Stored data entries:
□ □ □ □ □
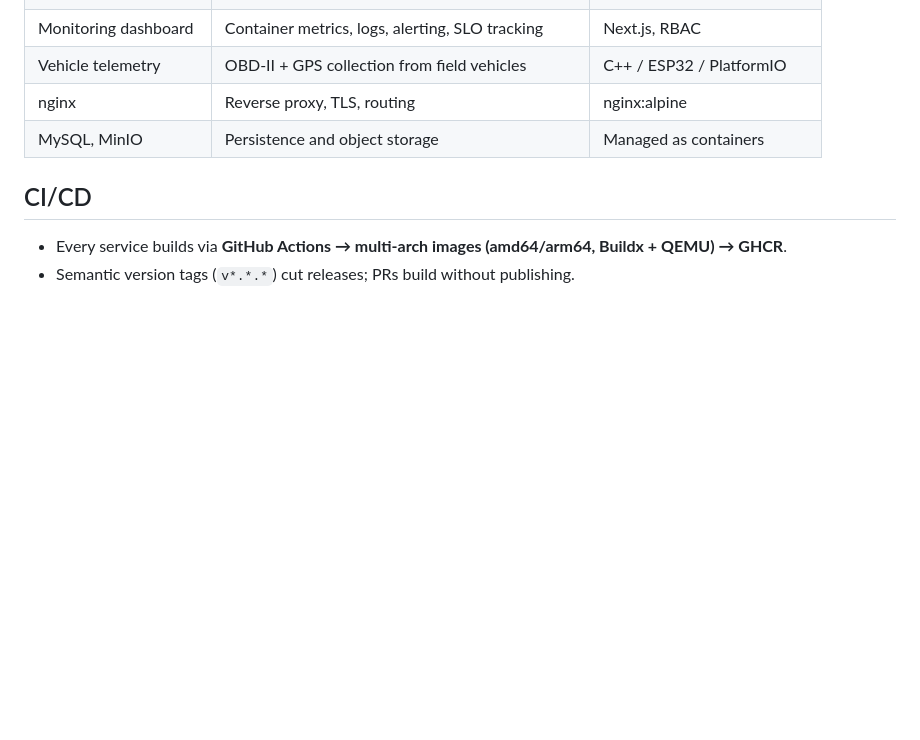
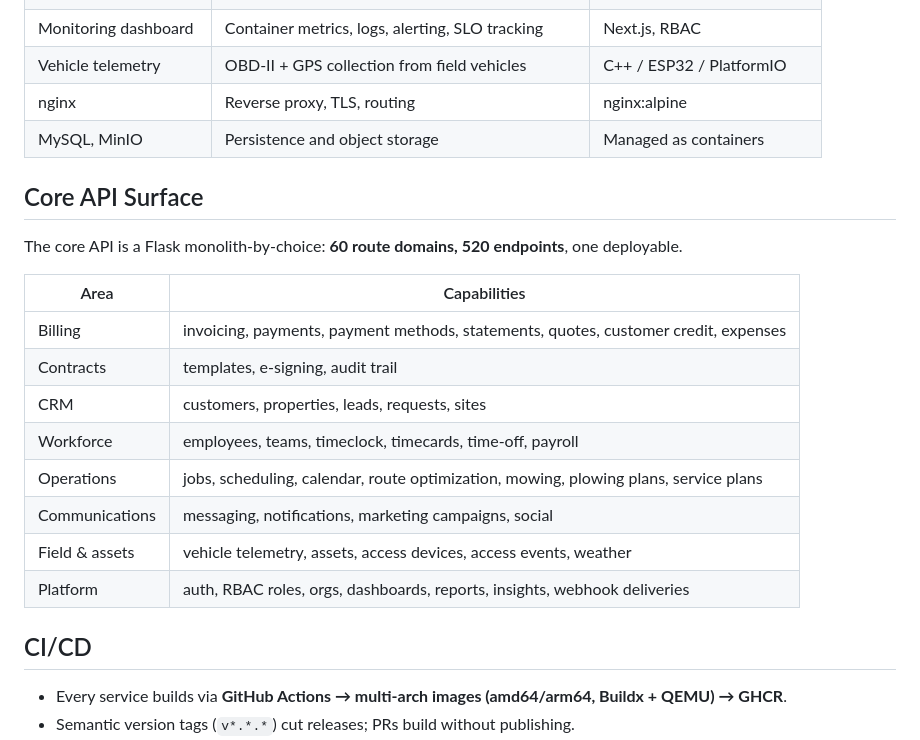
Before and after one commit to rahb3rt/platform-architecture, a Markdown page: README.md, the part around one of its changes. GitHub-like rendering; blank space fills up the shorter version.

```diff
--- a/README.md
+++ b/README.md
@@ -67,6 +69,21 @@ flowchart TB
 | nginx | Reverse proxy, TLS, routing | nginx:alpine |
 | MySQL, MinIO | Persistence and object storage | Managed as containers |
 
+## Core API Surface
+
+The core API is a Flask monolith-by-choice: **60 route domains, 520 endpoints**, one deployable.
+
+| Area | Capabilities |
+|---|---|
+| Billing | invoicing, payments, payment methods, statements, quotes, customer credit, expenses |
+| Contracts | templates, e-signing, audit trail |
+| CRM | customers, properties, leads, requests, sites |
+| Workforce | employees, teams, timeclock, timecards, time-off, payroll |
+| Operations | jobs, scheduling, calendar, route optimization, mowing, plowing plans, service plans |
+| Communications | messaging, notifications, marketing campaigns, social |
+| Field & assets | vehicle telemetry, assets, access devices, access events, weather |
+| Platform | auth, RBAC roles, orgs, dashboards, reports, insights, webhook deliveries |
+
 ## CI/CD
 
 - Every service builds via **GitHub Actions → multi-arch images (amd64/arm64, Buildx + QEMU) → GHCR**.
```
Also changed, not shown: other parts of README.md (+26 -0 lines).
□ □ □ □ □
EXERCISE DESCRIPTION: Reproduce all entries exactly. Pictures do not belong in the copy.

EXERCISE ANSWER:
Before and after one commit to rahb3rt/platform-architecture, a Markdown page: README.md, the part around one of its changes. GitHub-like rendering; blank space fills up the shorter version.

```diff
--- a/README.md
+++ b/README.md
@@ -67,6 +69,21 @@ flowchart TB
 | nginx | Reverse proxy, TLS, routing | nginx:alpine |
 | MySQL, MinIO | Persistence and object storage | Managed as containers |
 
+## Core API Surface
+
+The core API is a Flask monolith-by-choice: **60 route domains, 520 endpoints**, one deployable.
+
+| Area | Capabilities |
+|---|---|
+| Billing | invoicing, payments, payment methods, statements, quotes, customer credit, expenses |
+| Contracts | templates, e-signing, audit trail |
+| CRM | customers, properties, leads, requests, sites |
+| Workforce | employees, teams, timeclock, timecards, time-off, payroll |
+| Operations | jobs, scheduling, calendar, route optimization, mowing, plowing plans, service plans |
+| Communications | messaging, notifications, marketing campaigns, social |
+| Field & assets | vehicle telemetry, assets, access devices, access events, weather |
+| Platform | auth, RBAC roles, orgs, dashboards, reports, insights, webhook deliveries |
+
 ## CI/CD
 
 - Every service builds via **GitHub Actions → multi-arch images (amd64/arm64, Buildx + QEMU) → GHCR**.
```
Also changed, not shown: other parts of README.md (+26 -0 lines).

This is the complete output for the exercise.